• **WHAT TO WORK ON**
The reply should consist of every entry, repeated exactly.

(Records from a data collection)
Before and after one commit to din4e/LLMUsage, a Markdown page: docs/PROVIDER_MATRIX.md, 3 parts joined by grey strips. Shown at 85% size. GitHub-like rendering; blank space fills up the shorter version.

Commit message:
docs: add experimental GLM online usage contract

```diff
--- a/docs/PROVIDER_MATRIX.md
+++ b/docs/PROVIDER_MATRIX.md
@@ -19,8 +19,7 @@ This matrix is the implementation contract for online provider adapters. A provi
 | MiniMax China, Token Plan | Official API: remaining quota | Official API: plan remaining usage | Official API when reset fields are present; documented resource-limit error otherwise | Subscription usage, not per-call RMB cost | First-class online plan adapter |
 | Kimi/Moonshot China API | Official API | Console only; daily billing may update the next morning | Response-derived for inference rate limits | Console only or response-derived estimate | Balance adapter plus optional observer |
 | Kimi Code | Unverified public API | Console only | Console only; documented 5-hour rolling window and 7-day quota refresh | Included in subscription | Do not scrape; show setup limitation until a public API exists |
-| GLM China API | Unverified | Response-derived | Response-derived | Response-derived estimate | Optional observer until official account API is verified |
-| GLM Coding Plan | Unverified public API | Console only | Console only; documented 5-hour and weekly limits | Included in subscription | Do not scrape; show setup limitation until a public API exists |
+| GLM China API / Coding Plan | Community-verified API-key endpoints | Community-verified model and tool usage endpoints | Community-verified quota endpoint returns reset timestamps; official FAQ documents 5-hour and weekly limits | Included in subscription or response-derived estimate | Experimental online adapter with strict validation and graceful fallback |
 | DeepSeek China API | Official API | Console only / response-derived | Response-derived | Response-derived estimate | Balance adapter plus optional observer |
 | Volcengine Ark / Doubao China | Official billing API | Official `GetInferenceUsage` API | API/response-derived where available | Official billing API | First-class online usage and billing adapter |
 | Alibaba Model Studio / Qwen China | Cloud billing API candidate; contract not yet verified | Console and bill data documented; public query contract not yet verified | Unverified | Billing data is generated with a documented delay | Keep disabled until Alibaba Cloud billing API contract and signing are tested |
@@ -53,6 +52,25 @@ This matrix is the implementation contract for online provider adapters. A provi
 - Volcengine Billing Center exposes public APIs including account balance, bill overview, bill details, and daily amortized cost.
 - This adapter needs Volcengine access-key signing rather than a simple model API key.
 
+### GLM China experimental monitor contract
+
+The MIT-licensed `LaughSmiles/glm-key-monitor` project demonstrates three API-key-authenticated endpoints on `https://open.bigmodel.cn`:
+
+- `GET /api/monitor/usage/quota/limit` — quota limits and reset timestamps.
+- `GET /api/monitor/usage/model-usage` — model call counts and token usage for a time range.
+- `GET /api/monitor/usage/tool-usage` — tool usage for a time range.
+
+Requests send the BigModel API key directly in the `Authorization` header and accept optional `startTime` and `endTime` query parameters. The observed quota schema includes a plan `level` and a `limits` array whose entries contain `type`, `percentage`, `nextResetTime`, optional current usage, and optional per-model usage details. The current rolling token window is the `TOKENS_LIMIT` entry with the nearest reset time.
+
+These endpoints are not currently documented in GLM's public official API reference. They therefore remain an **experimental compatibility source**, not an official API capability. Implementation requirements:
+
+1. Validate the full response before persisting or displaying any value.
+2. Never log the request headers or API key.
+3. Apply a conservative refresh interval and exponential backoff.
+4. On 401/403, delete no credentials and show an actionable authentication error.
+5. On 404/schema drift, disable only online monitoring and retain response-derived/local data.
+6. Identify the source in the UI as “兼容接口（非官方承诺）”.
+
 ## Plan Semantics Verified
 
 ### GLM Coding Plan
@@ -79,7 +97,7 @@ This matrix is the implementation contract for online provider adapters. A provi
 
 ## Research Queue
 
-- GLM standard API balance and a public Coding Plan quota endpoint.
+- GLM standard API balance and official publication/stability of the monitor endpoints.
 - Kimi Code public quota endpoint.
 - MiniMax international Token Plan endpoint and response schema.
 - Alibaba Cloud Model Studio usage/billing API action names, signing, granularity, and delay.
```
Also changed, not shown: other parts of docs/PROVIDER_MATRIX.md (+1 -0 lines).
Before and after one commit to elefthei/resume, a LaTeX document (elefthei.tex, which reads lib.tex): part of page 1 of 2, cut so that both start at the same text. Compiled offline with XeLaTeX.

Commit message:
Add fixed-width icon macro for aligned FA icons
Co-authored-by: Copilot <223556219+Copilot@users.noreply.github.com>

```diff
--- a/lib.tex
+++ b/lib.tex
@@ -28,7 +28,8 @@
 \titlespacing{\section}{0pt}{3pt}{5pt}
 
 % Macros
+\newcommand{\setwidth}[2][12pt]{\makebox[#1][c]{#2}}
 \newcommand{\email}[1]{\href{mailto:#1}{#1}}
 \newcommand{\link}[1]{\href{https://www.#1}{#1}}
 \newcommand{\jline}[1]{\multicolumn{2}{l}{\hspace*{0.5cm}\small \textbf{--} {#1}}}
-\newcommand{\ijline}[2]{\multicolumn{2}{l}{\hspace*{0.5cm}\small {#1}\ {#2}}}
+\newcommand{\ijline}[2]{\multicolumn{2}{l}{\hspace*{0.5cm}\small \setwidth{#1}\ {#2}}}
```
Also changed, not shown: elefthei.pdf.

• **RESPONSE AREA**
Before and after one commit to din4e/LLMUsage, a Markdown page: docs/PROVIDER_MATRIX.md, 3 parts joined by grey strips. Shown at 85% size. GitHub-like rendering; blank space fills up the shorter version.

Commit message:
docs: add experimental GLM online usage contract

```diff
--- a/docs/PROVIDER_MATRIX.md
+++ b/docs/PROVIDER_MATRIX.md
@@ -19,8 +19,7 @@ This matrix is the implementation contract for online provider adapters. A provi
 | MiniMax China, Token Plan | Official API: remaining quota | Official API: plan remaining usage | Official API when reset fields are present; documented resource-limit error otherwise | Subscription usage, not per-call RMB cost | First-class online plan adapter |
 | Kimi/Moonshot China API | Official API | Console only; daily billing may update the next morning | Response-derived for inference rate limits | Console only or response-derived estimate | Balance adapter plus optional observer |
 | Kimi Code | Unverified public API | Console only | Console only; documented 5-hour rolling window and 7-day quota refresh | Included in subscription | Do not scrape; show setup limitation until a public API exists |
-| GLM China API | Unverified | Response-derived | Response-derived | Response-derived estimate | Optional observer until official account API is verified |
-| GLM Coding Plan | Unverified public API | Console only | Console only; documented 5-hour and weekly limits | Included in subscription | Do not scrape; show setup limitation until a public API exists |
+| GLM China API / Coding Plan | Community-verified API-key endpoints | Community-verified model and tool usage endpoints | Community-verified quota endpoint returns reset timestamps; official FAQ documents 5-hour and weekly limits | Included in subscription or response-derived estimate | Experimental online adapter with strict validation and graceful fallback |
 | DeepSeek China API | Official API | Console only / response-derived | Response-derived | Response-derived estimate | Balance adapter plus optional observer |
 | Volcengine Ark / Doubao China | Official billing API | Official `GetInferenceUsage` API | API/response-derived where available | Official billing API | First-class online usage and billing adapter |
 | Alibaba Model Studio / Qwen China | Cloud billing API candidate; contract not yet verified | Console and bill data documented; public query contract not yet verified | Unverified | Billing data is generated with a documented delay | Keep disabled until Alibaba Cloud billing API contract and signing are tested |
@@ -53,6 +52,25 @@ This matrix is the implementation contract for online provider adapters. A provi
 - Volcengine Billing Center exposes public APIs including account balance, bill overview, bill details, and daily amortized cost.
 - This adapter needs Volcengine access-key signing rather than a simple model API key.
 
+### GLM China experimental monitor contract
+
+The MIT-licensed `LaughSmiles/glm-key-monitor` project demonstrates three API-key-authenticated endpoints on `https://open.bigmodel.cn`:
+
+- `GET /api/monitor/usage/quota/limit` — quota limits and reset timestamps.
+- `GET /api/monitor/usage/model-usage` — model call counts and token usage for a time range.
+- `GET /api/monitor/usage/tool-usage` — tool usage for a time range.
+
+Requests send the BigModel API key directly in the `Authorization` header and accept optional `startTime` and `endTime` query parameters. The observed quota schema includes a plan `level` and a `limits` array whose entries contain `type`, `percentage`, `nextResetTime`, optional current usage, and optional per-model usage details. The current rolling token window is the `TOKENS_LIMIT` entry with the nearest reset time.
+
+These endpoints are not currently documented in GLM's public official API reference. They therefore remain an **experimental compatibility source**, not an official API capability. Implementation requirements:
+
+1. Validate the full response before persisting or displaying any value.
+2. Never log the request headers or API key.
+3. Apply a conservative refresh interval and exponential backoff.
+4. On 401/403, delete no credentials and show an actionable authentication error.
+5. On 404/schema drift, disable only online monitoring and retain response-derived/local data.
+6. Identify the source in the UI as “兼容接口（非官方承诺）”.
+
 ## Plan Semantics Verified
 
 ### GLM Coding Plan
@@ -79,7 +97,7 @@ This matrix is the implementation contract for online provider adapters. A provi
 
 ## Research Queue
 
-- GLM standard API balance and a public Coding Plan quota endpoint.
+- GLM standard API balance and official publication/stability of the monitor endpoints.
 - Kimi Code public quota endpoint.
 - MiniMax international Token Plan endpoint and response schema.
 - Alibaba Cloud Model Studio usage/billing API action names, signing, granularity, and delay.
```
Also changed, not shown: other parts of docs/PROVIDER_MATRIX.md (+1 -0 lines).
Before and after one commit to elefthei/resume, a LaTeX document (elefthei.tex, which reads lib.tex): part of page 1 of 2, cut so that both start at the same text. Compiled offline with XeLaTeX.

Commit message:
Add fixed-width icon macro for aligned FA icons
Co-authored-by: Copilot <223556219+Copilot@users.noreply.github.com>

```diff
--- a/lib.tex
+++ b/lib.tex
@@ -28,7 +28,8 @@
 \titlespacing{\section}{0pt}{3pt}{5pt}
 
 % Macros
+\newcommand{\setwidth}[2][12pt]{\makebox[#1][c]{#2}}
 \newcommand{\email}[1]{\href{mailto:#1}{#1}}
 \newcommand{\link}[1]{\href{https://www.#1}{#1}}
 \newcommand{\jline}[1]{\multicolumn{2}{l}{\hspace*{0.5cm}\small \textbf{--} {#1}}}
-\newcommand{\ijline}[2]{\multicolumn{2}{l}{\hspace*{0.5cm}\small {#1}\ {#2}}}
+\newcommand{\ijline}[2]{\multicolumn{2}{l}{\hspace*{0.5cm}\small \setwidth{#1}\ {#2}}}
```
Also changed, not shown: elefthei.pdf.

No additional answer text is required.